02 October 2016

The Sunday Ring: Princess Mathilde's Pink Diamond Ring

Princess Mathilde's Pink Diamond Ring (Image: Sotheby's)

The only thing better than a pink diamond ring? A pink diamond ring with a royal provenance. No, scratch that: a pink diamond ring that belonged to a princess with a scandalous, fascinating life and to a fascinating, reclusive American heiress. So today, we're in luck, because we're going to marvel at a ring set with a pink diamond that belonged to both Princess Mathilde Bonaparte and Huguette Clark.

Princess Mathilde Bonaparte (Image: Wikimedia Commons)

Princess Mathilde was completely intriguing, and her pedigree was impeccable. She was the niece of an emperor (that'd be Napoleon Bonaparte!) and the granddaughter of a king (Friedrich I of W├╝rttemberg). Her father, Jerome Bonaparte, was briefly King of Westphalia, a collection of northern German territories. Tsar Nicholas I of Russia was her mother's cousin. And she was almost Empress of France -- she was briefly engaged to her cousin, the future Napoleon III, until he was imprisoned in 1840 following an attempted coup. Mathilde's eventual husband, Anatole, was a Russian nobleman; the two had no children, kept their own lovers, and ended up living separately for most of their marriage. After leaving Anatole behind, Mathilde lived lavishly on her own in a mansion in Paris, where she became a famous salon hostess. It was a remarkably liberated life, full of artistic and literary culture, and certainly glittering with jewels.
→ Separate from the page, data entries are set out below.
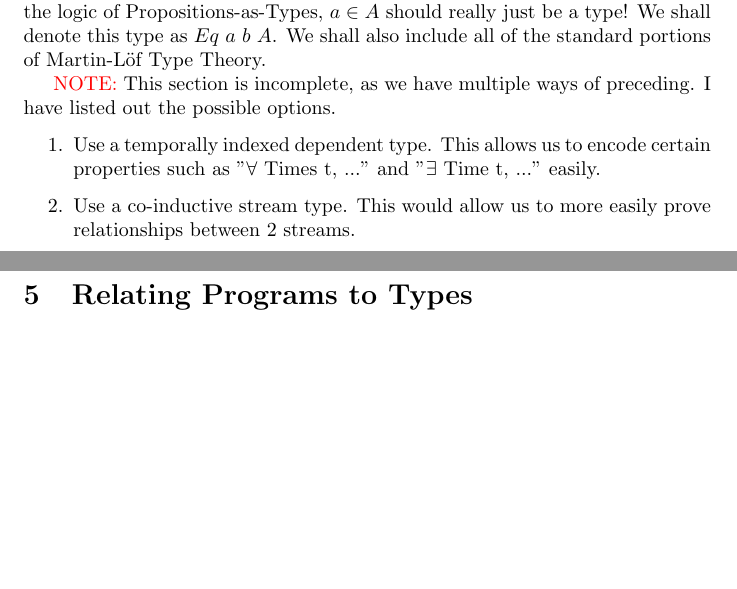
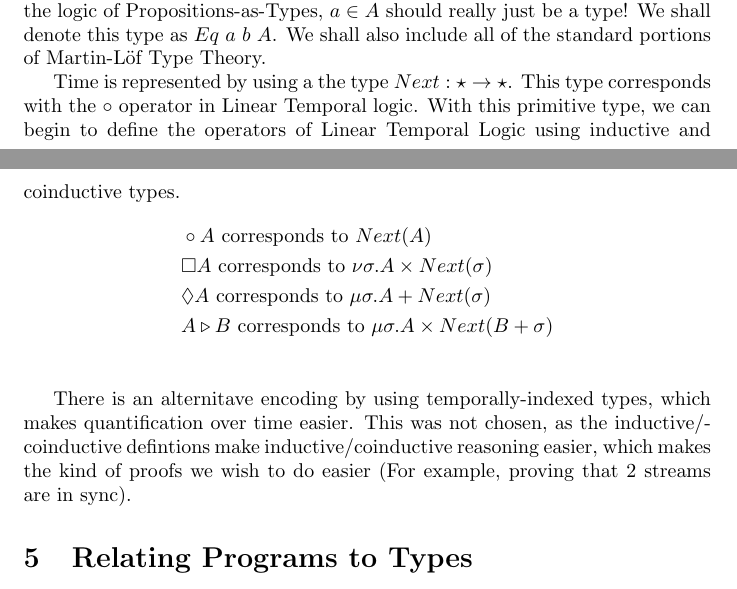
Before and after one commit to fhackett/pixy-lang, a LaTeX document (semantics_v2.tex): two parts of pages 2 and 3 of 4, joined at a grey line, cut so that both start at the same text, the shorter picture padded with empty space. Compiled offline with pdfLaTeX.

Commit message:
Add section detailing temporal defintions and citations.

```diff
--- a/semantics_v2.tex
+++ b/semantics_v2.tex
@@ -1,10 +1,12 @@
 \documentclass{article}
 \usepackage[utf8]{inputenc}
-\usepackage{amsmath}
+\usepackage{amsmath, amssymb}
 % \usepackage{proof}
 \usepackage{syntax}
 \usepackage{listings}
 \usepackage{xcolor}
+\usepackage{hyperref}
+
 
 \title{Pixy Semantics}
 \author{Reed Mullanix, Finn Hackett}
@@ -65,14 +67,24 @@ For example, the canonical inhabitants of the type \lstinline{Nat} are $0,1,2,3.
 
 Continuing in the spirit of NuPRL, what exactly is $a \in A$? Well, if we use the logic of Propositions-as-Types, $a \in A$ should really just be a type! We shall denote this type as $Eq\ a\ b\ A$. We shall also include all of the standard portions of Martin-Löf Type Theory.
 
-{\color{red} NOTE:} This section is incomplete, as we have multiple ways of preceding. I have listed out the possible options.
+Time is represented by using a the type $Next : \star \rightarrow \star$. This type corresponds with the $\circ$ operator in Linear Temporal logic. With this primitive type, we can begin to define the operators of Linear Temporal Logic using inductive and coinductive types.
+\begin{align*}
+    &\circ A \text{ corresponds to } Next(A) \\
+    &\square A \text{ corresponds to } \nu \sigma . A \times Next(\sigma) \\
+    &\lozenge A \text{ corresponds to } \mu \sigma . A + Next(\sigma) \\
+    &A \triangleright B \text{ corresponds to } \mu \sigma . A \times Next(B + \sigma) \\
+\end{align*}
 
-\begin{enumerate}
-    \item Use a temporally indexed dependent type. This allows us to encode
-    certain properties such as "$\forall$ Times t, ..." and "$\exists$ Time t, ..." easily.
-    \item Use a co-inductive stream type. This would allow us to more easily
-    prove relationships between 2 streams.
-\end{enumerate}
+There is an alternitave encoding by using temporally-indexed types, which makes quantification over time easier. This was not chosen, as the inductive/coinductive defintions make inductive/coinductive reasoning easier, which makes the kind of proofs we wish to do easier (For example, proving that 2 streams are in sync).
+
+% {\color{red} NOTE:} This section is incomplete, as we have multiple ways of preceding. I have listed out the possible options.
+
+% \begin{enumerate}
+%     \item Use a temporally indexed dependent type. This allows us to encode
+%     certain properties such as "$\forall$ Times t, ..." and "$\exists$ Time t, ..." easily.
+%     \item Use a co-inductive stream type. This would allow us to more easily
+%     prove relationships between 2 streams.
+% \end{enumerate}
 
 \section{Relating Programs to Types}
 Note again that we do not derive the types of programs from the bottom-up, as is the norm. Rather, we prove that programs inhabit types from the top-down, using a proof refinement system.
```
Also changed, not shown: semantics_v2.tex (7 more changed lines).
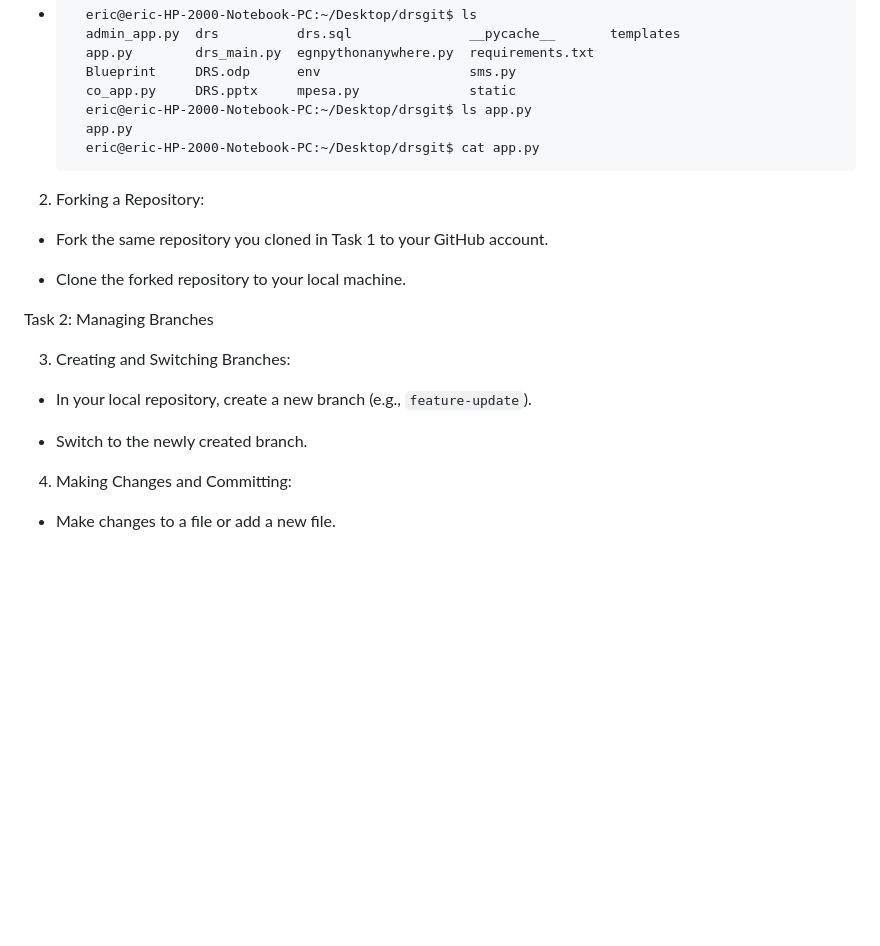
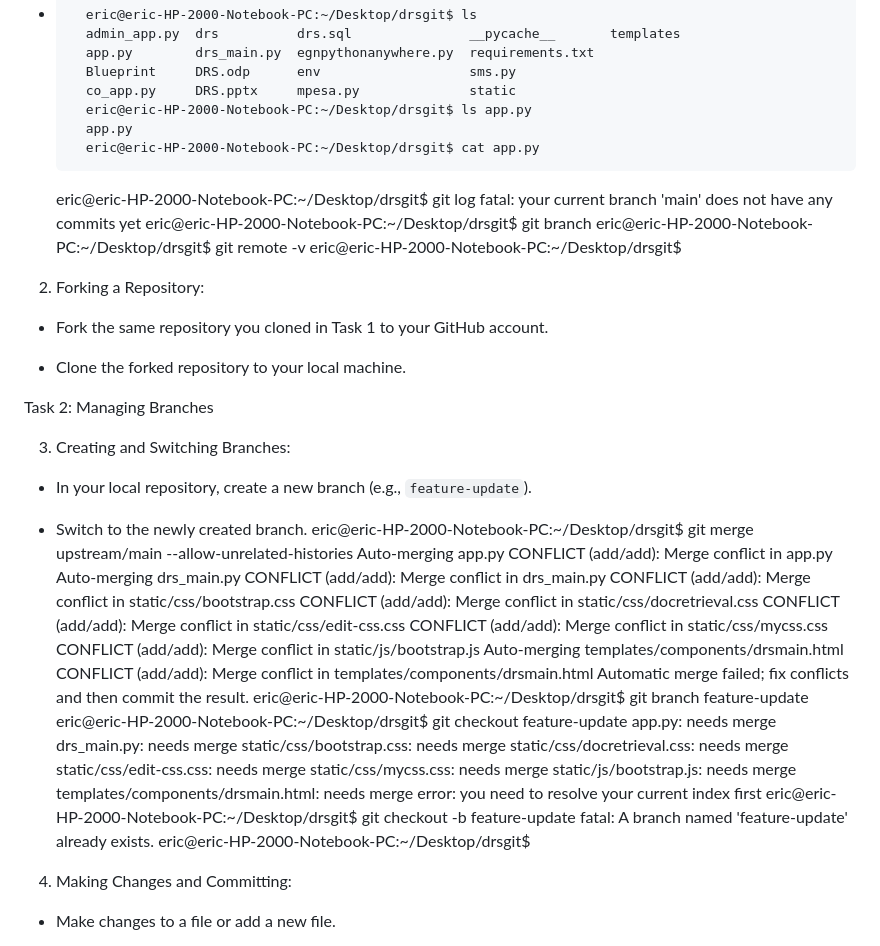
Before and after one commit to EricGikunguNyokabi/drs, a Markdown page: README.md, the part around the change. Rendered like a GitHub page; blank space fills up the shorter version.

```diff
--- a/README.md
+++ b/README.md
@@ -28,6 +28,13 @@ git --version
           app.py
           eric@eric-HP-2000-Notebook-PC:~/Desktop/drsgit$ cat app.py
 
+      eric@eric-HP-2000-Notebook-PC:~/Desktop/drsgit$ git log
+      fatal: your current branch 'main' does not have any commits yet
+      eric@eric-HP-2000-Notebook-PC:~/Desktop/drsgit$ git branch
+      eric@eric-HP-2000-Notebook-PC:~/Desktop/drsgit$ git remote -v
+      eric@eric-HP-2000-Notebook-PC:~/Desktop/drsgit$
+
+
 
 
 
@@ -46,6 +53,33 @@ Task 2: Managing Branches
   - In your local repository, create a new branch (e.g., `feature-update`).
 
   - Switch to the newly created branch.
+              eric@eric-HP-2000-Notebook-PC:~/Desktop/drsgit$ git merge upstream/main --allow-unrelated-histories
+            Auto-merging app.py
+            CONFLICT (add/add): Merge conflict in app.py
+            Auto-merging drs_main.py
+            CONFLICT (add/add): Merge conflict in drs_main.py
+            CONFLICT (add/add): Merge conflict in static/css/bootstrap.css
+            CONFLICT (add/add): Merge conflict in static/css/docretrieval.css
+            CONFLICT (add/add): Merge conflict in static/css/edit-css.css
+            CONFLICT (add/add): Merge conflict in static/css/mycss.css
+            CONFLICT (add/add): Merge conflict in static/js/bootstrap.js
+            Auto-merging templates/components/drsmain.html
+            CONFLICT (add/add): Merge conflict in templates/components/drsmain.html
+            Automatic merge failed; fix conflicts and then commit the result.
+            eric@eric-HP-2000-Notebook-PC:~/Desktop/drsgit$ git branch feature-update
+            eric@eric-HP-2000-Notebook-PC:~/Desktop/drsgit$ git checkout feature-update
+            app.py: needs merge
+            drs_main.py: needs merge
+            static/css/bootstrap.css: needs merge
+            static/css/docretrieval.css: needs merge
+            static/css/edit-css.css: needs merge
+            static/css/mycss.css: needs merge
+            static/js/bootstrap.js: needs merge
+            templates/components/drsmain.html: needs merge
+            error: you need to resolve your current index first
+            eric@eric-HP-2000-Notebook-PC:~/Desktop/drsgit$ git checkout -b feature-update
+            fatal: A branch named 'feature-update' already exists.
+            eric@eric-HP-2000-Notebook-PC:~/Desktop/drsgit$
 
 
 
```
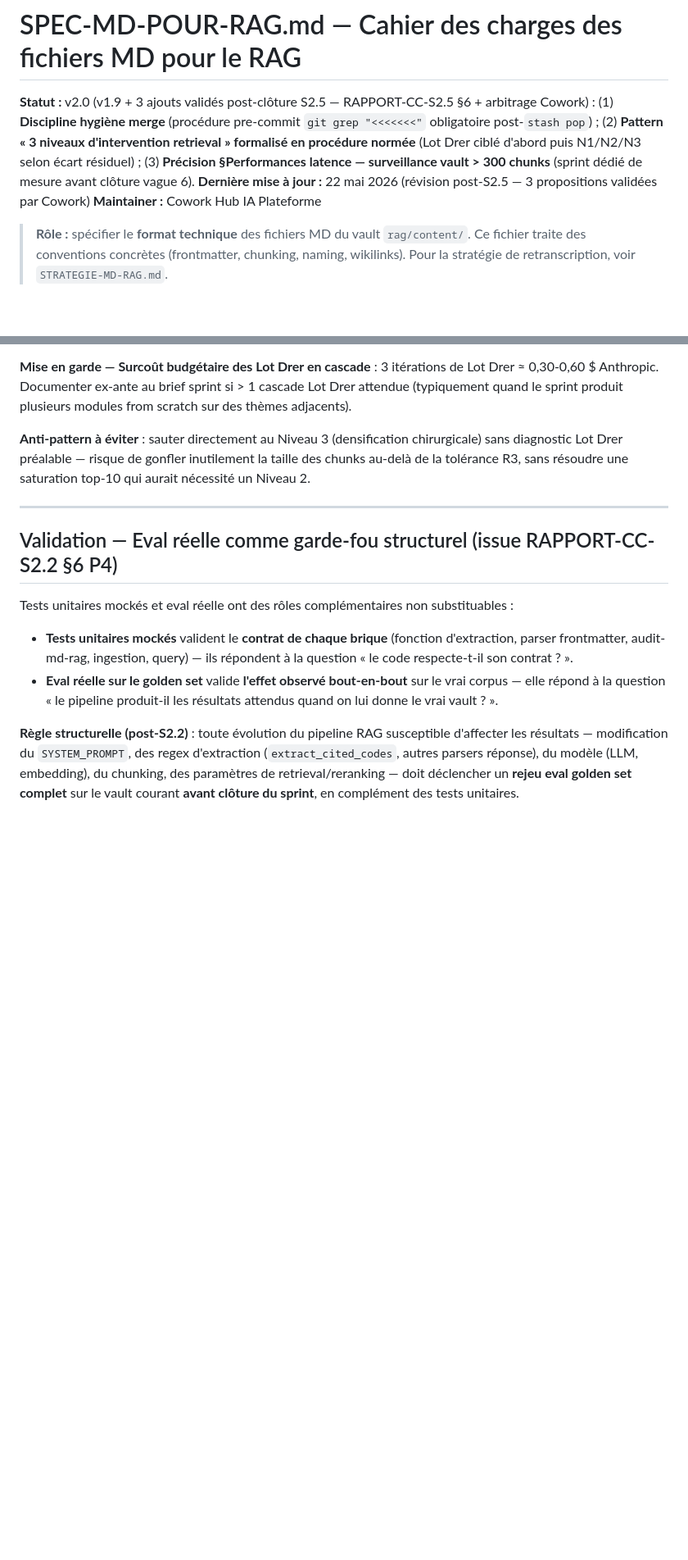
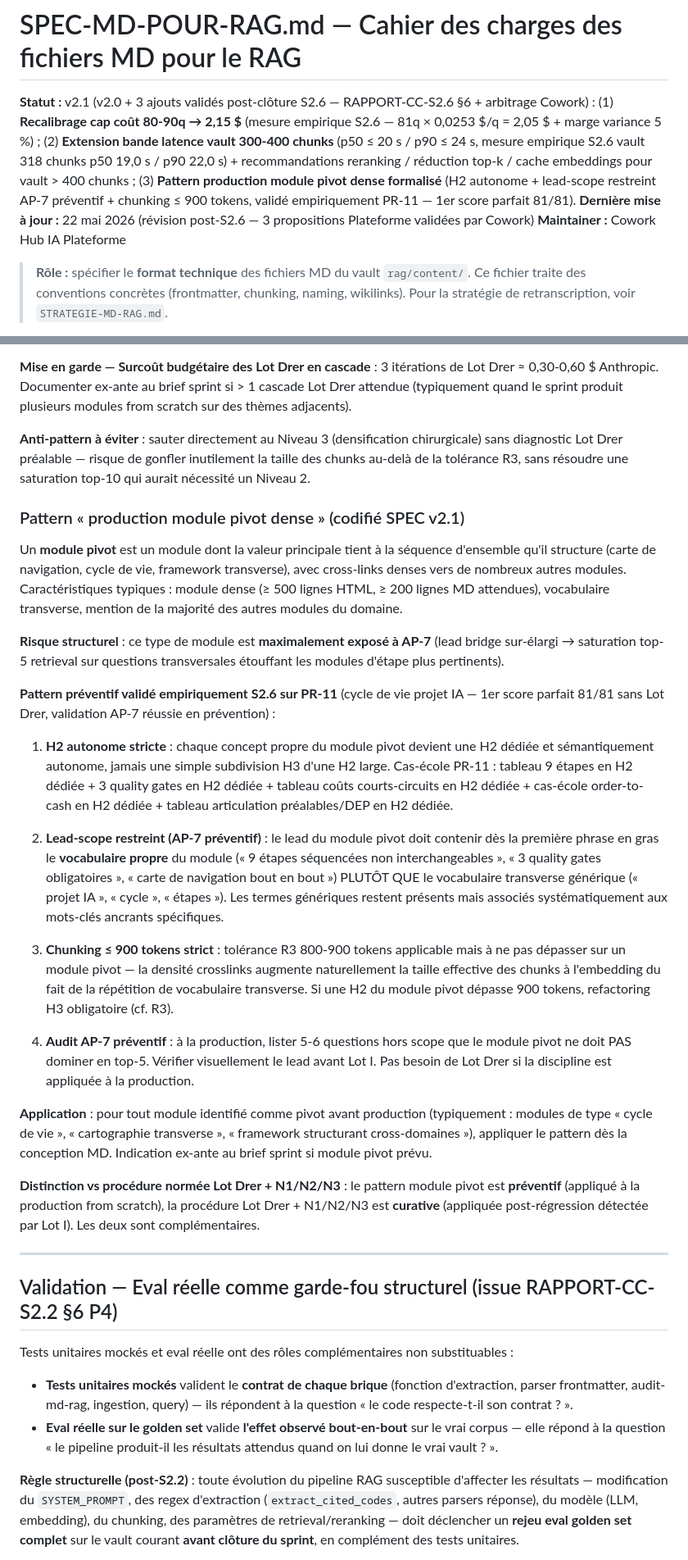
Before and after one commit to LumenBot/hub-ia, a Markdown page: rag-prep/SPEC-MD-POUR-RAG.md, 2 parts joined by grey strips. Shown at 82% size. Rendered like a GitHub page; blank space fills up the shorter version.

```diff
--- a/rag-prep/SPEC-MD-POUR-RAG.md
+++ b/rag-prep/SPEC-MD-POUR-RAG.md
@@ -1,7 +1,7 @@
 # SPEC-MD-POUR-RAG.md — Cahier des charges des fichiers MD pour le RAG
 
-**Statut :** v2.0 (v1.9 + 3 ajouts validés post-clôture S2.5 — RAPPORT-CC-S2.5 §6 + arbitrage Cowork) : (1) **Discipline hygiène merge** (procédure pre-commit `git grep "<<<<<<<"` obligatoire post-`stash pop`) ; (2) **Pattern « 3 niveaux d'intervention retrieval » formalisé en procédure normée** (Lot Drer ciblé d'abord puis N1/N2/N3 selon écart résiduel) ; (3) **Précision §Performances latence — surveillance vault > 300 chunks** (sprint dédié de mesure avant clôture vague 6).
-**Dernière mise à jour :** 22 mai 2026 (révision post-S2.5 — 3 propositions validées par Cowork)
+**Statut :** v2.1 (v2.0 + 3 ajouts validés post-clôture S2.6 — RAPPORT-CC-S2.6 §6 + arbitrage Cowork) : (1) **Recalibrage cap coût 80-90q → 2,15 $** (mesure empirique S2.6 — 81q × 0,0253 $/q = 2,05 $ + marge variance 5 %) ; (2) **Extension bande latence vault 300-400 chunks** (p50 ≤ 20 s / p90 ≤ 24 s, mesure empirique S2.6 vault 318 chunks p50 19,0 s / p90 22,0 s) + recommandations reranking / réduction top-k / cache embeddings pour vault > 400 chunks ; (3) **Pattern production module pivot dense formalisé** (H2 autonome + lead-scope restreint AP-7 préventif + chunking ≤ 900 tokens, validé empiriquement PR-11 — 1er score parfait 81/81).
+**Dernière mise à jour :** 22 mai 2026 (révision post-S2.6 — 3 propositions Plateforme validées par Cowork)
 **Maintainer :** Cowork Hub IA Plateforme
 
 > **Rôle :** spécifier le **format technique** des fichiers MD du vault `rag/content/`. Ce fichier traite des conventions concrètes (frontmatter, chunking, naming, wikilinks). Pour la stratégie de retranscription, voir `STRATEGIE-MD-RAG.md`.
@@ -333,6 +333,26 @@ Quand une question du golden set passe `score=1` → `score=0` entre deux évals
 
 **Anti-pattern à éviter** : sauter directement au Niveau 3 (densification chirurgicale) sans diagnostic Lot Drer préalable — risque de gonfler inutilement la taille des chunks au-delà de la tolérance R3, sans résoudre une saturation top-10 qui aurait nécessité un Niveau 2.
 
+### Pattern « production module pivot dense » (codifié SPEC v2.1)
+
+Un **module pivot** est un module dont la valeur principale tient à la séquence d'ensemble qu'il structure (carte de navigation, cycle de vie, framework transverse), avec cross-links denses vers de nombreux autres modules. Caractéristiques typiques : module dense (≥ 500 lignes HTML, ≥ 200 lignes MD attendues), vocabulaire transverse, mention de la majorité des autres modules du domaine.
+
+**Risque structurel** : ce type de module est **maximalement exposé à AP-7** (lead bridge sur-élargi → saturation top-5 retrieval sur questions transversales étouffant les modules d'étape plus pertinents).
+
+**Pattern préventif validé empiriquement S2.6 sur PR-11** (cycle de vie projet IA — 1er score parfait 81/81 sans Lot Drer, validation AP-7 réussie en prévention) :
+
+1. **H2 autonome stricte** : chaque concept propre du module pivot devient une H2 dédiée et sémantiquement autonome, jamais une simple subdivision H3 d'une H2 large. Cas-école PR-11 : tableau 9 étapes en H2 dédiée + 3 quality gates en H2 dédiée + tableau coûts courts-circuits en H2 dédiée + cas-école order-to-cash en H2 dédiée + tableau articulation préalables/DEP en H2 dédiée.
+
+2. **Lead-scope restreint (AP-7 préventif)** : le lead du module pivot doit contenir dès la première phrase en gras le **vocabulaire propre** du module (« 9 étapes séquencées non interchangeables », « 3 quality gates obligatoires », « carte de navigation bout en bout ») PLUTÔT QUE le vocabulaire transverse générique (« projet IA », « cycle », « étapes »). Les termes génériques restent présents mais associés systématiquement aux mots-clés ancrants spécifiques.
+
+3. **Chunking ≤ 900 tokens strict** : tolérance R3 800-900 tokens applicable mais à ne pas dépasser sur un module pivot — la densité crosslinks augmente naturellement la taille effective des chunks à l'embedding du fait de la répétition de vocabulaire transverse. Si une H2 du module pivot dépasse 900 tokens, refactoring H3 obligatoire (cf. R3).
+
+4. **Audit AP-7 préventif** : à la production, lister 5-6 questions hors scope que le module pivot ne doit PAS dominer en top-5. Vérifier visuellement le lead avant Lot I. Pas besoin de Lot Drer si la discipline est appliquée à la production.
+
+**Application** : pour tout module identifié comme pivot avant production (typiquement : modules de type « cycle de vie », « cartographie transverse », « framework structurant cross-domaines »), appliquer le pattern dès la conception MD. Indication ex-ante au brief sprint si module pivot prévu.
+
+**Distinction vs procédure normée Lot Drer + N1/N2/N3** : le pattern module pivot est **préventif** (appliqué à la production from scratch), la procédure Lot Drer + N1/N2/N3 est **curative** (appliquée post-régression détectée par Lot I). Les deux sont complémentaires.
+
 ---
 
 ## Validation — Eval réelle comme garde-fou structurel (issue RAPPORT-CC-S2.2 §6 P4)
```
Also changed, not shown: other parts of rag-prep/SPEC-MD-POUR-RAG.md (+8 -3 lines), rag-prep/briefs/BRIEF-CC-S2.7.md (added, +257 -0 lines).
Photo: Richard Juilliart/AFP/Getty Images

Mathilde died in January 1904; that June, an auction of her possessions was held in Paris. A pink diamond, set as part of a necklace, was included in the sale. The stone was bought by Michael Dreicer of Dreicer and Co., a New York-based jewelry firm. Dreicer had the diamond mounted in a ring, which he sold to William Andrews Clark, a fabulously wealthy United States senator from Montana. Senator Clark's diamond purchase was almost certainly earmarked for his much-younger second wife, Anna Eugenia La Chapelle. They had married in Paris in 1901, when he was 62 and she was 23. The diamond was eventually inherited by William and Anna's younger daughter, Huguette Clark.

Photo: Richard Juilliart/AFP/Getty Images

Huguette's life was, in a word, fascinating. She inherited an incredible fortune from her family, and although she was briefly married, she lived alone for almost her entire adult life. And when I say alone, I mean alone -- as a recluse, holed up in her magnificent 42-room abode on Fifth Avenue. The pink diamond wasn't there with her, though; it was apparently socked away in a bank vault in the 1940s. In 1991, Huguette abandoned her magnificent home to voluntarily reside in a series of hospitals in New York, even though she still owned multi-million-dollar homes in Manhattan, Connecticut, and Santa Barbara. When she died in 2011, she was 104 years old, hadn't seen her family in years, and had an astonishing -- really almost unbelievable -- collection of possessions.

Image: Sotheby's

Huguette's life was so completely intriguing that it was quickly documented in a book, Empty Mansions. Her art collection was auctioned at Christie's in 2014, and this pink diamond, now armed with both a royal provenance and a fascinating, reclusive backstory, was put up for auction at Sotheby's in April 2015. Pre-auction estimates for the ring were set at $14.6-18.7 million. The auction notes describe the "magnificent fancy vivid pink diamond ring" as "set with a cushion brilliant-cut fancy vivid pink diamond weighing 8.72 carats, between cushion brilliant-cut diamonds weighing 1.09 and 1.12 carats." Often, pieces of jewelry with such high auction estimates fail to sell -- but not this time. When the auctioneer's hammer fell, the ring had sold for $15.9 million, with the buyer purchasing not only an astonishing gemstone but also an excellent story to tell.